• [EXERCISE DATA]:
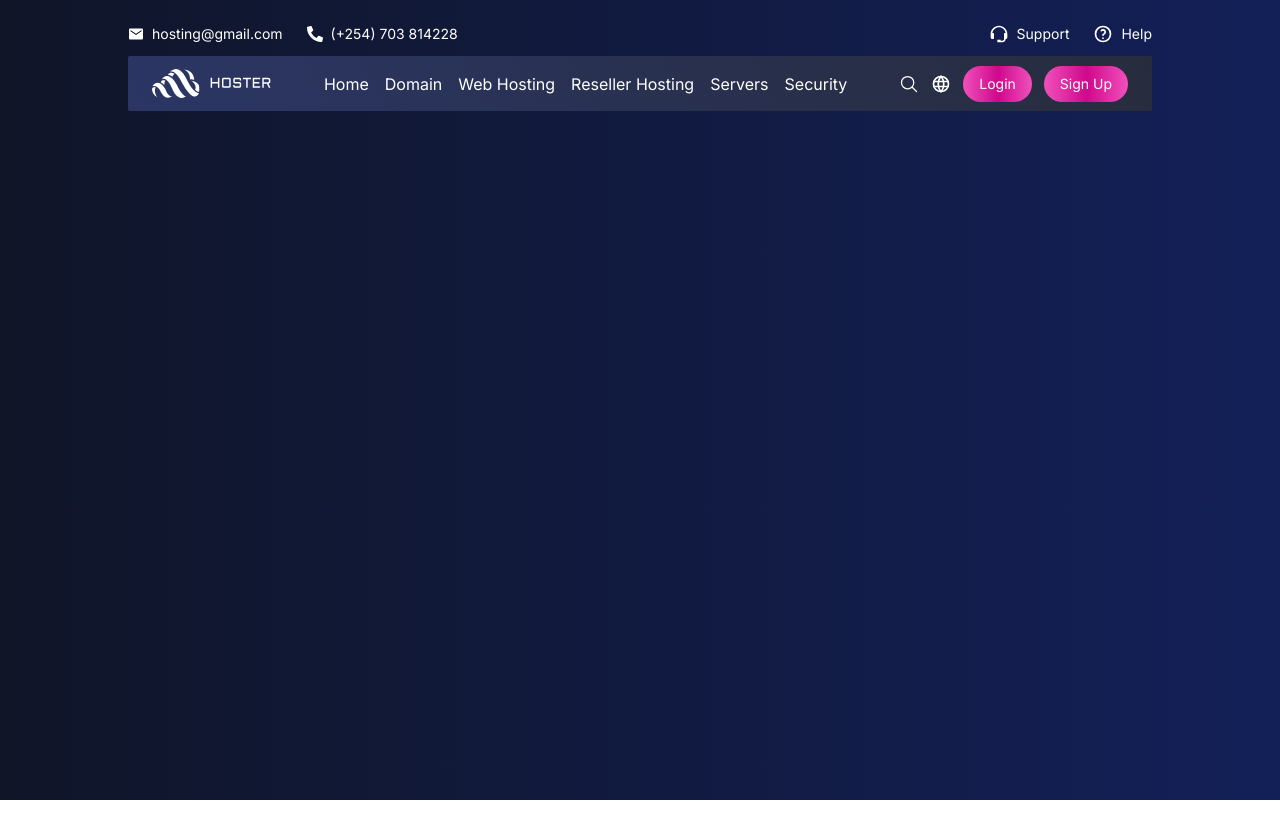
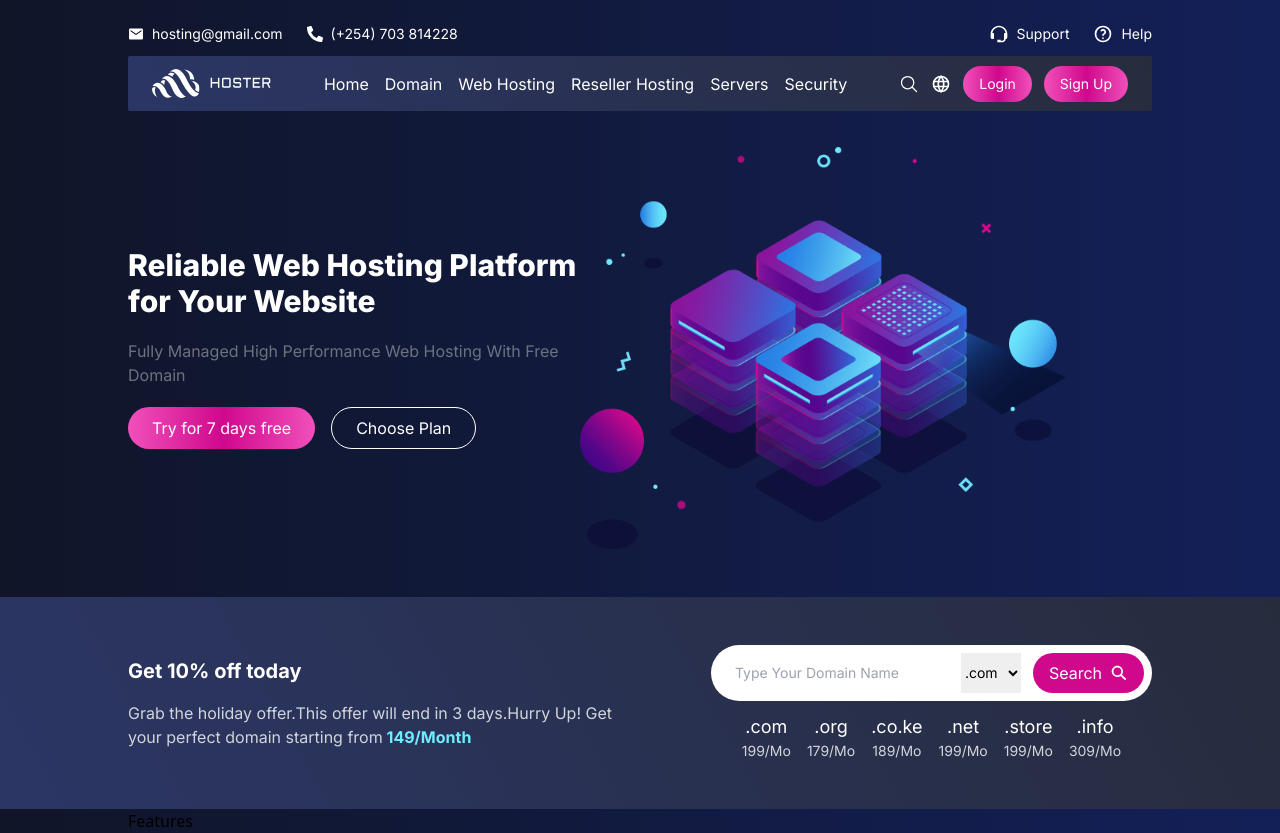
Before and after one commit to DevBrianKariuki/hoster, a React (Vite) app: page / in a window 1280 px wide. Before the commit the page ends 800 px from the top, so only its background shows below. Built offline with nearby package versions, Linux system fonts and the light colour scheme.

Commit message:
Today's final commit

```diff
--- a/src/App.jsx
+++ b/src/App.jsx
@@ -8,6 +8,19 @@ const App = () => (
     <div className={`${styles.paddingX} ${styles.flexCenter}`}>
       <div className={`${styles.boxWidth}`}>
         <Navbar />
+        <Hero />
+      </div>
+    </div>
+
+    <div className={`${styles.flexCenter}`}>
+      <div className={`${styles.boxWidth}`}>
+        <Banner />
+      </div>
+    </div>
+
+    <div className={`${styles.paddingX} ${styles.flexCenter}`}>
+      <div className={`${styles.boxWidth}`}>
+        <Features />
       </div>
     </div>
   </div>
--- a/src/Components/Banner.jsx
+++ b/src/Components/Banner.jsx
@@ -1,8 +1,66 @@
-import React from 'react'
+import React,{useEffect} from 'react'
+import { IoSearchSharp } from "react-icons/io5";
+import AOS from 'aos'
+import 'aos/dist/aos.css'
 
 const Banner = () => {
+
+  useEffect(() => {
+    AOS.init({duration: 2000})
+  }, [])
+
+
   return (
-    <div>Banner</div>
+    <div data-aos='fade-up' className='navbarbg px-32 items-center py-12 mt-12 flex justify-between w-full'>
+      <div className='flex flex-col items-start w-[50%]'>
+        <h1 className='font-inter font-bold text-white text-xl pb-4'>Get 10% off today</h1>
+        <p className='text-gray-300 font-normal font-inter text-md'>Grab the holiday offer.This offer will end in 3 days.Hurry Up!
+          Get your perfect domain starting from<span className='font-bold text-lightblue'> 149/Month</span> </p>
+      </div>
+      <div className='flex items-center flex-col gap-3'>
+        <div className='bg-white flex justify-between rounded-full p-2'>
+          <input className='font-inter px-4 py-2 text-sm outline-none' placeholder='Type Your Domain Name' />
+          <select data-te-select-init className='outline-none text-sm font-inter mr-3' >
+            <option value="1">.com</option>
+            <option value="2">.org</option>
+            <option value="3">.co.ke</option>
+            <option value="4">.net</option>
+            <option value="5">.store</option>
+            <option value="6">.info</option>
+          </select>
+          <button className='flex rounded-full text-white gap-2 font-inter items-center bg-primary py-2 px-4'>
+            Search
+            <IoSearchSharp fontSize={18} />
+        </button>
+        </div>
+        <div className='flex items-center gap-4'>
+          <div className='flex items-center flex-col'>
+            <p className='font-white font-inter text-white text-lg'>.com</p>
+            <p className='font-inter text-sm text-gray-300'>199/Mo</p>
+          </div>
+          <div className='flex items-center flex-col'>
+            <p className='font-white font-inter text-white text-lg'>.org</p>
+            <p className='font-inter text-sm text-gray-300'>179/Mo</p>
+          </div>
+          <div className='flex items-center flex-col'>
+            <p className='font-white font-inter text-white text-lg'>.co.ke</p>
+            <p className='font-inter text-sm text-gray-300'>189/Mo</p>
+          </div>
+          <div className='flex items-center flex-col'>
+            <p className='font-white font-inter text-white text-lg'>.net</p>
+            <p className='font-inter text-sm text-gray-300'>199/Mo</p>
+          </div>
+          <div className='flex items-center flex-col'>
+            <p className='font-white font-inter text-white text-lg'>.store</p>
+            <p className='font-inter text-sm text-gray-300'>199/Mo</p>
+          </div>
+          <div className='flex items-center flex-col'>
+            <p className='font-white font-inter text-white text-lg'>.info</p>
+            <p className='font-inter text-sm text-gray-300'>309/Mo</p>
+          </div>
+        </div>
+      </div>
+    </div>
   )
 }
 
--- a/src/Components/Features.jsx
+++ b/src/Components/Features.jsx
@@ -1,6 +1,13 @@
-import React from 'react'
+import React,{useEffect} from 'react'
+import AOS from 'aos'
+import 'aos/dist/aos.css'
 
 const Features = () => {
+  useEffect(() => {
+    AOS.init({duration: 2000})
+  }, [])
+
+
   return (
     <div>Features</div>
   )
--- a/src/Components/Hero.jsx
+++ b/src/Components/Hero.jsx
@@ -1,10 +1,34 @@
-import React from 'react'
+import React,{useEffect} from 'react'
 import { hero } from '../assets'
+import AOS from 'aos'
+import 'aos/dist/aos.css'
 
 const Hero = () => {
+  useEffect(() => {
+    AOS.init({duration: 2000})
+  }, [])
+
+
   return (
-    <div className='w-full'>
-
+    <div className='w-full realtive flex justify-between items-center overflow-hidden'>
+      <div className='flex flex-col gap-5'>
+        <h1 data-aos='fade-right' className='font-inter text-3xl font-extrabold text-white'>Reliable Web Hosting Platform<br /> for Your Website</h1>
+        <p data-aos='fade-up-right' className='font-inter text-md text-gray-500'>
+          Fully Managed High Performance Web Hosting With Free Domain
+        </p>
+        <div data-aos='fade-left' className='flex gap-4'>
+          <button className='py-2 px-6 buttonbg font-inter text-md text-white rounded-full'>
+            Try for 7 days free
+          </button>
+          <button className='py-2 px-6 border-[1px] border-white font-inter text-md text-white rounded-full'>
+            Choose Plan
+          </button>
+        </div>
+      </div>
+      <div data-aos='fade-up' >
+        <img src={hero} className='w-[85%]' />
+      </div>
+      <div data-aos='fade-up' id='bubble' className='w-[60px] h-[60px] rounded-full absolute whychoseuscard'></div>
     </div>
   )
 }
--- a/src/index.css
+++ b/src/index.css
@@ -37,3 +37,8 @@
     background: rgb(212,8,140);
     background: linear-gradient(241deg, rgba(212,8,140,1) 0%, rgba(133,7,138,1) 50%, rgba(72,6,137,1) 100%);
 }
+
+#bubble{
+    left: 35%;
+    bottom: 10%;
+}
```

• [YOUR OBJECTIVE]: Which lines above hold the string "store"? Copy each of them.

• [RESPONSE TO THE EXERCISE]:
+            <option value="5">.store</option>
+            <p className='font-white font-inter text-white text-lg'>.store</p>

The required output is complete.